You can give House Democrats credit for one thing: When they realized that another COVID-19 relief bill would be necessary, they got right on it. Their HEROES Act — I won’t bore you with the full name — has been passed and sitting on the shelf for a couple of months now. Senate Republicans, by contrast, just unveiled their HEALS Act proposal this week, as the previous round of unemployment relief approached its end-of-July expiration date.
Thus, we’re in for another one of those confusing bursts of last-minute legislative chaos, in which major provisions change constantly as the House, the Senate, and the White House try to whip up something they can all agree on. More than likely, we’ll find out too late about a bunch of drafting errors and unintended loopholes, but that’s Washington for you.
A big-picture way of thinking about the debate is this: The Democratic bill would cost $3 trillion, while the Republican bill would apparently cost around $1 trillion. So let’s take a brief look at where those spending differences come from, with the help of some handy cheat sheets featuring detailed, if tentative, cost estimates from the Committee for a Responsible Federal Budget.
The gap mainly boils down to this: The House bill would give a lot more money to state and local governments, and also to sympathetic constituencies ranging from the unemployed to those with student debt.
Social distancing, both voluntary and government-mandated, has wrought utter havoc on the economy, which obviously hurts state and local budgets as well. And while the federal government can easily borrow money, state and local governments have far less borrowing capacity and are often subject to balanced-budget rules. Helping them out could prevent them from reducing services, laying off workers, or even going bankrupt — but depending on how it’s structured, relief could also bail states out of their own self-made problems or encourage them to lock down for longer than necessary.
The Democratic bill ponies up more than a trillion dollars to the states, routing the money through several different formulas. The Republican bill mostly avoids cash aid to the states, though it does give them more flexibility to use preexisting funds and tosses in $100 billion to help schools and colleges. That’s about half of the $2 trillion difference right there.
The other trillion is spread across numerous areas, but the overall pattern is that Democrats are a lot more generous toward various groups they’d like to help. For instance, Democrats would continue giving an extra $600 a week to the unemployed through the end of the year, which means that a lot of workers would get more money if they’re laid off than if they work, while Republicans would cut the weekly bonus to $200 through September and cap payments at 70 percent of previous wages thereafter. This is one of the most high-profile issues here, and it accounts for around $300 billion of the cost difference between the two plans.
Democrats would also boost poverty relief through food stamps ($35 billion) and various forms of housing assistance (about $200 billion). They’d spend $137 billion eliminating the cap on the state-and-local-tax deduction, about $150 billion boosting the child, earned-income, and child-care tax credits, $22 billion forgiving student loans for distressed borrowers, $50 billion on pension relief, and $200 billion providing “hazard pay” to essential workers.
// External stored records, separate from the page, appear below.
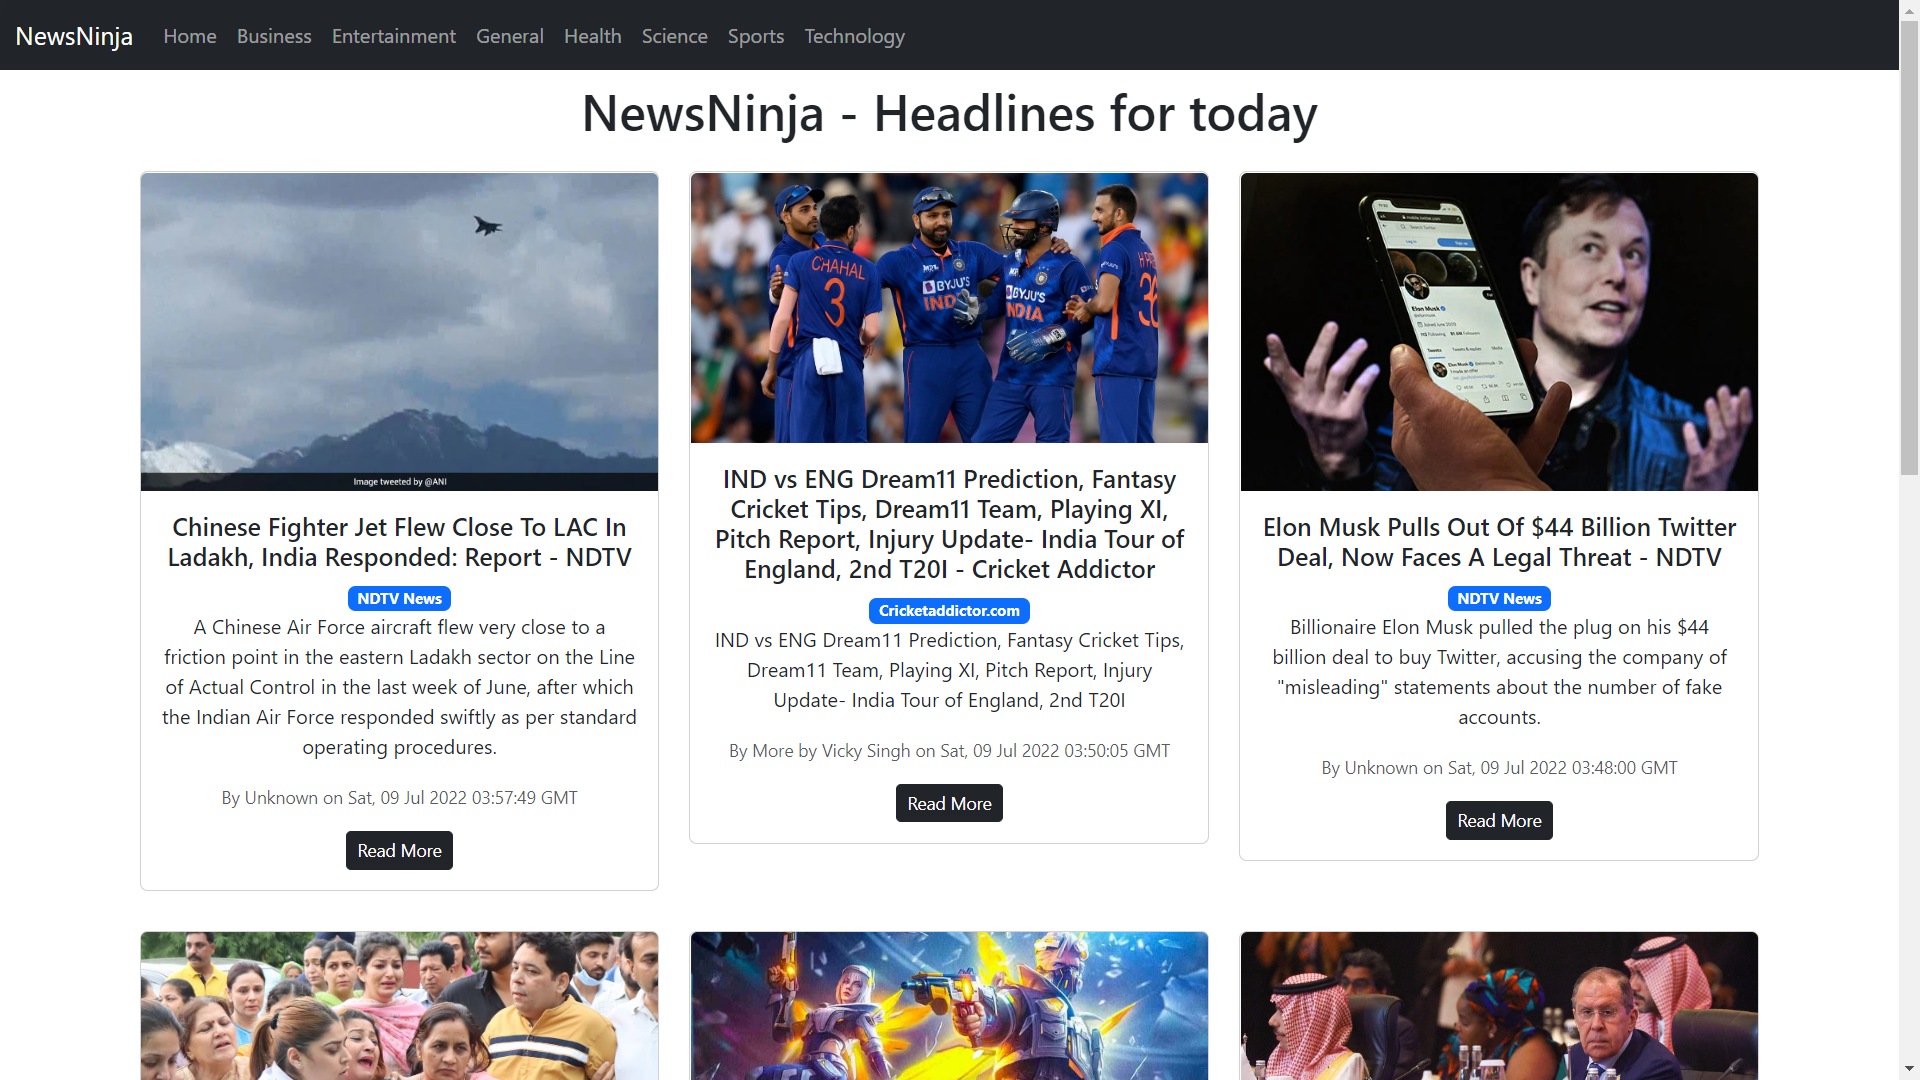
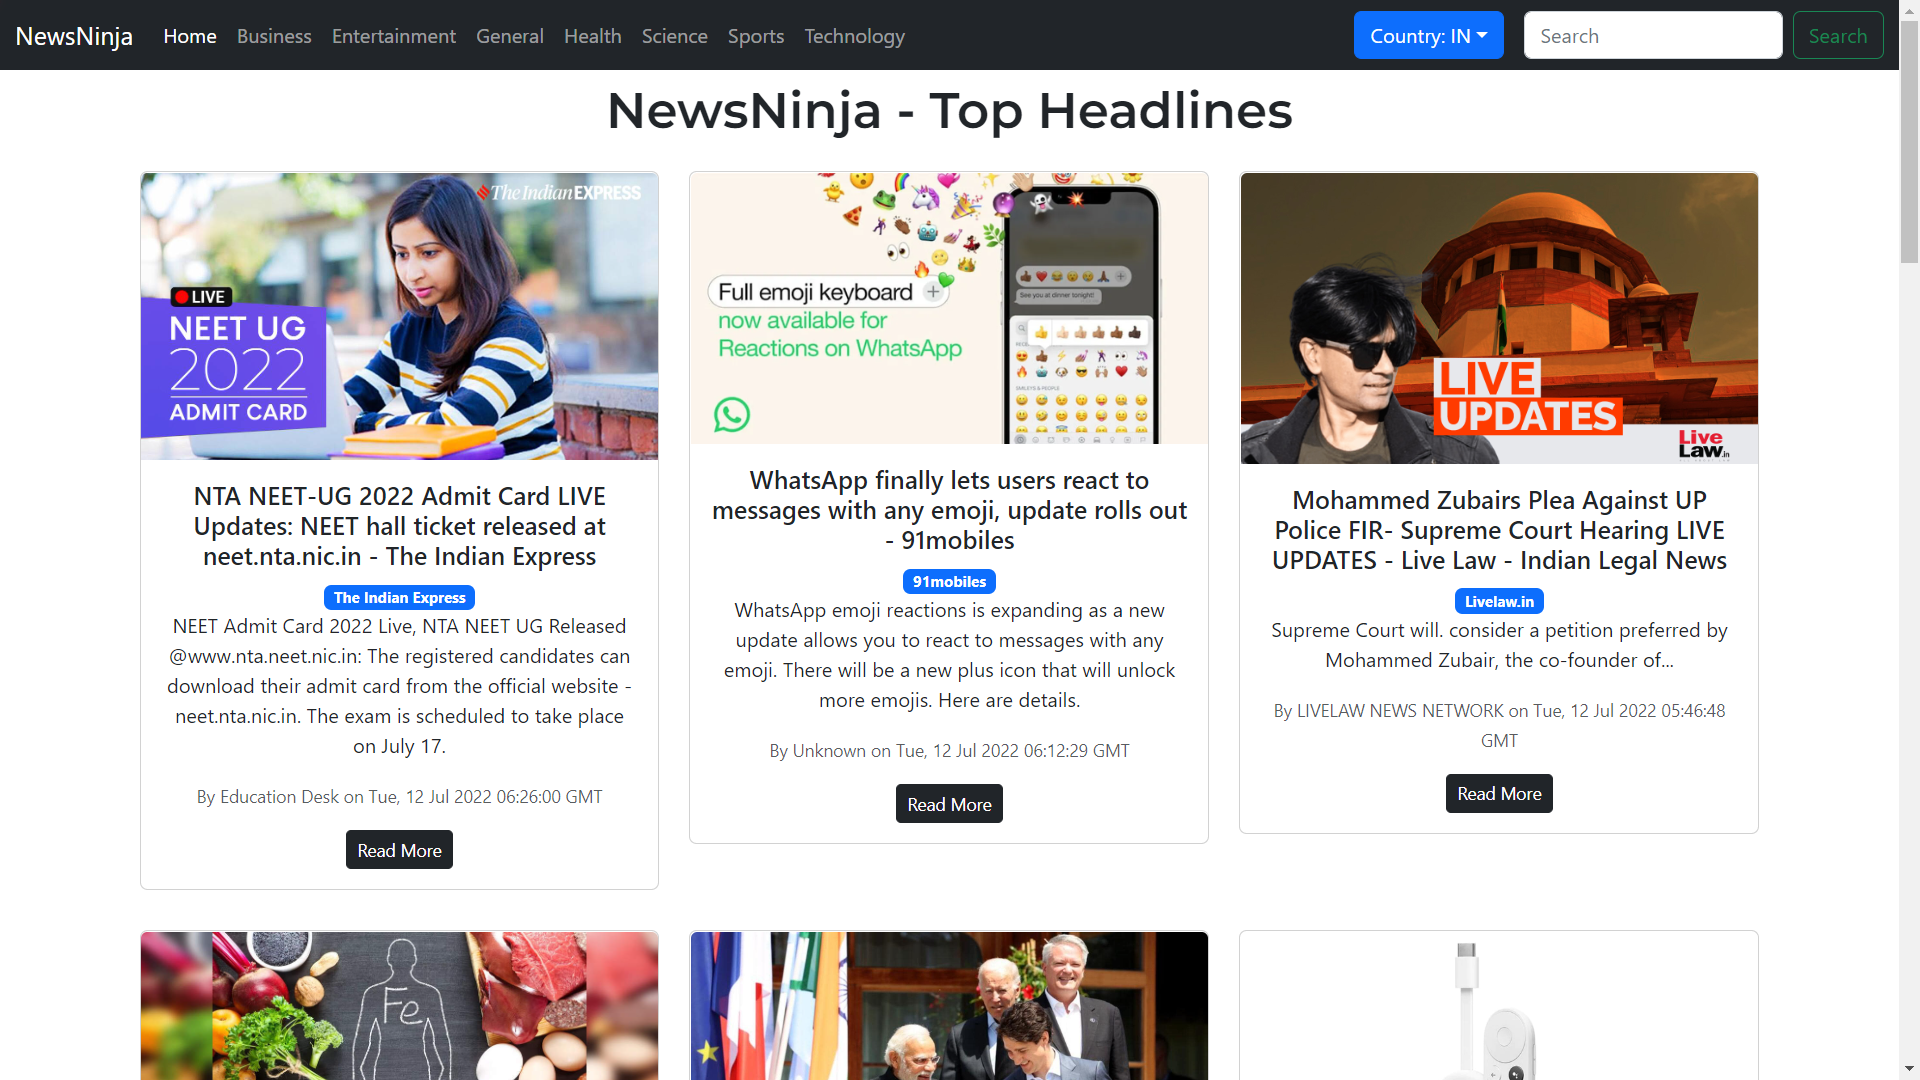
updated readme

diff --git a/README.md b/README.md
@@ -18,6 +18,13 @@ ___
 ![Home](./previews/home.png)
 ### Sports Category
 ![Sports](./previews/sports.png)
+![Sports2](./previews/sports2.png)
+### Country-wise News
+![Choice](./previews/choice.png)
+![US](./previews/us.png)
+### Search
+![Source](./previews/source.png)
+![Text](./previews/text.png)
 ### Loading spinner and Loading Bar
 ![Loading](./previews/loading.png)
And they’d raise about $250 billion hiking certain business taxes.
I’m not much of a prognosticator, but here are a few wild guesses about how things might play out. For one thing, both bills include another round of stimulus payments and small-business help in some form, so that will happen. For another, there’s no way in the world Republicans will extend the $600 weekly unemployment boost through the end of the year, so that will get reduced, if perhaps not as much as the GOP would like. Republicans are also dead-set on including liability protections for businesses that reopen, so that should happen in some form as well. I’ll also go out on a limb and say Congress won’t choose this moment to step on the political third rail of Social Security, however timidly.
As for Democrats’ priorities, aid to state and local governments will be a major point of contention, and I’d be surprised if some decent chunk of it didn’t make the final agreement. Republicans will probably also be willing to compromise on some of the other lower-dollar provisions the Dems included in their own bill, because it’s really crucial to get something passed quickly.
The big question is where the price tag ends up. A bipartisan group of economists proposed a plan last month that they said would cost $900 billion to $2 trillion, and $2 trillion is also roughly the midpoint between the two parties’ original plans, so that seems like a ceiling. But I’m sure Republicans would much prefer to keep it below, say, $1.5 trillion instead, so we’ll have to see how the votes shake out.
It sure would have been nice if Congress hadn’t waited until the last minute to figure all this out, wouldn’t it have?